This tag should be used for each question where the term "central limit theorem" and with the tag (tag:probability-limit-theorems). The central limit theorem states that the sampling distribution of the mean of any independent, random variable will be normal or nearly normal, if the sample size is large enough.

The **central limit theorem** (CLT) is one of the most important results in probability theory. It states that,

Let $~X_1,~X_2,\cdots,~X_n~$ be Independent and identically distributed (i.i.d.) random variables with expected value $~E~X_i=μ<∞~$ and variance $~0<Var(X_i)=σ^2<∞~$. Then, the random variable $$\begin{align}%\label{} Z_{\large n}=\frac{\overline{X}-\mu}{\sigma / \sqrt{n}}=\frac{X_1+X_2+...+X_{\large n}-n\mu}{\sqrt{n} \sigma} \end{align}$$ converges in distribution to the standard normal random variable as $~n~$ goes to infinity, that is $$\begin{align}%\label{} \lim_{n \rightarrow \infty} P(Z_{\large n} \leq x)=\Phi(x), \qquad \textrm{ for all }x \in \mathbb{R}, \end{align}$$where $~\Phi(x)~$ is the standard normal CDF.

**How to Apply The Central Limit Theorem :**

- Write the random variable of interest, $~Y~$, as the sum of $~n~$ i.i.d. random variable $~X_i~$'s: $$Y=X_1+X_2+\cdots+X_n$$
- Find $~E~Y~$ and $~Var(Y)~$ by noting that $$E~Y=nμ,\qquad Var(Y)=n~σ^2,$$ where $~μ=E~X_i~$ and $~σ^2=Var(X_i)~$.
- According to the CLT, conclude that $$\frac{Y−E~Y}{\sqrt{Var(Y)}}=\frac{Y−nμ}{\sqrt n~σ}$$ is approximately standard normal; thus, to find $~P(y_1≤Y≤y_2)~$, we can write $$P(y_1≤Y≤y_2)=P\left(\frac{y_1−nμ}{\sqrt n~σ}≤\frac{Y−nμ}{\sqrt n~σ}≤\frac{y_2−nμ}{\sqrt n~√σ}\right)$$ $$≈\phi\left(\frac{y_2−nμ}{\sqrt n~σ}\right)−\phi\left(\frac{y_1−nμ}{\sqrt n~σ}\right).$$

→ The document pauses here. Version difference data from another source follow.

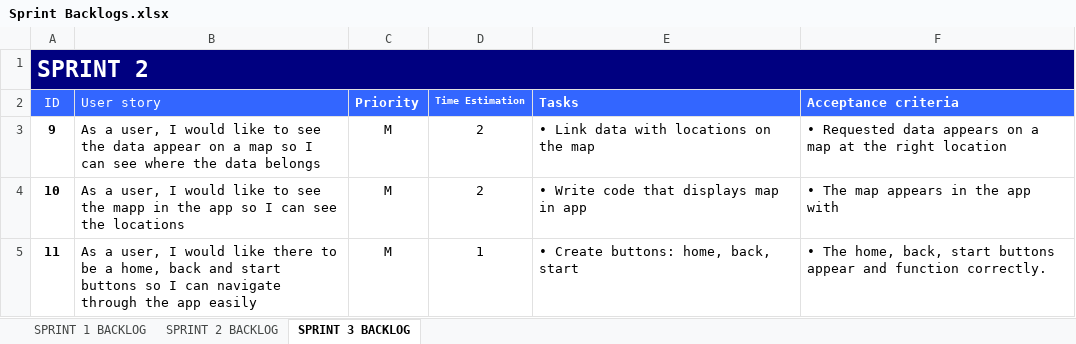
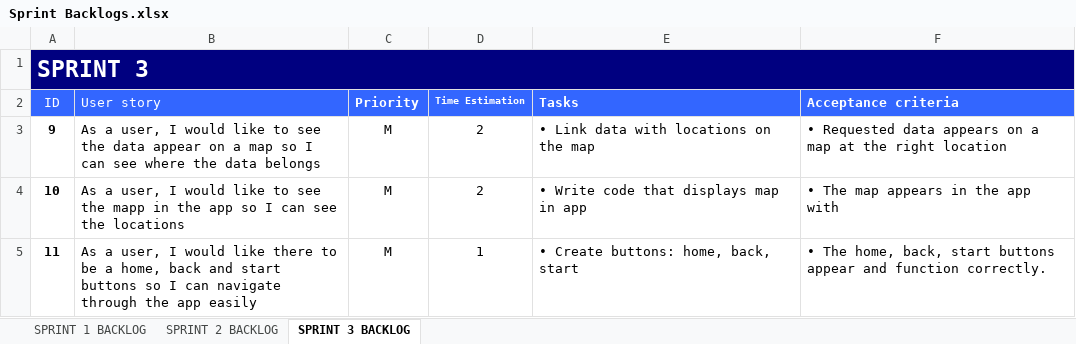
Before and after one commit to AtsukoK/Project3-Data, an Excel workbook: Backlogs/Sprint Backlogs.xlsx, sheet SPRINT 3 BACKLOG, drawn as a sheet; values as stored, in another font and other column widths than the file's, no borders; the diff names each change by its address in the sheet, - before the commit and + after, or states it on an @@ line.

```diff
--- a/Backlogs/Sprint Backlogs.xlsx (sheet SPRINT 3 BACKLOG)
+++ b/Backlogs/Sprint Backlogs.xlsx (sheet SPRINT 3 BACKLOG)
-A1 (ID): SPRINT 2
+A1 (ID): SPRINT 3
```
Also changed, not shown: 2 other files.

**References:**

https://en.wikipedia.org/wiki/Central_limit_theorem

http://mathworld.wolfram.com/CentralLimitTheorem.html

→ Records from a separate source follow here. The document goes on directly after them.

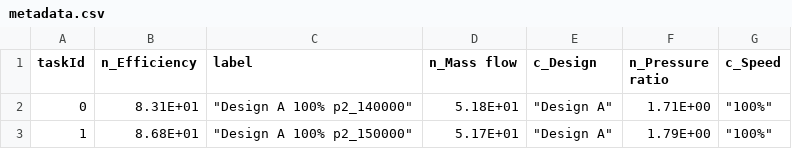
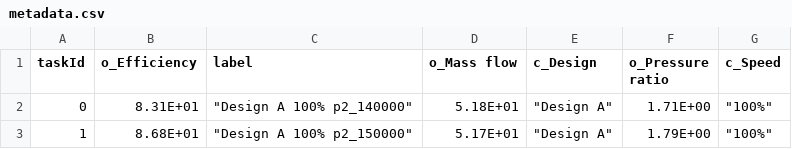
Before and after one commit to grahampullan/dbslice, a CSV file: examples/comp3row/metadata.csv, drawn as a sheet; only a part is shown.

Commit message:
normative was changed to ordinal to reflect scientific naming

```diff
--- a/examples/comp3row/metadata.csv
+++ b/examples/comp3row/metadata.csv
@@ -1,2 +1,2 @@
-taskId,n_Efficiency,label,n_Mass flow,c_Design,n_Pressure ratio,c_Speed
+taskId,o_Efficiency,label,o_Mass flow,c_Design,o_Pressure ratio,c_Speed
 0,8.31E+01," ""Design A 100% p2_140000""",5.18E+01," ""Design A""",1.71E+00," ""100%"""
```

https://www.analyticsvidhya.com/blog/2019/05/statistics-101-introduction-central-limit-theorem/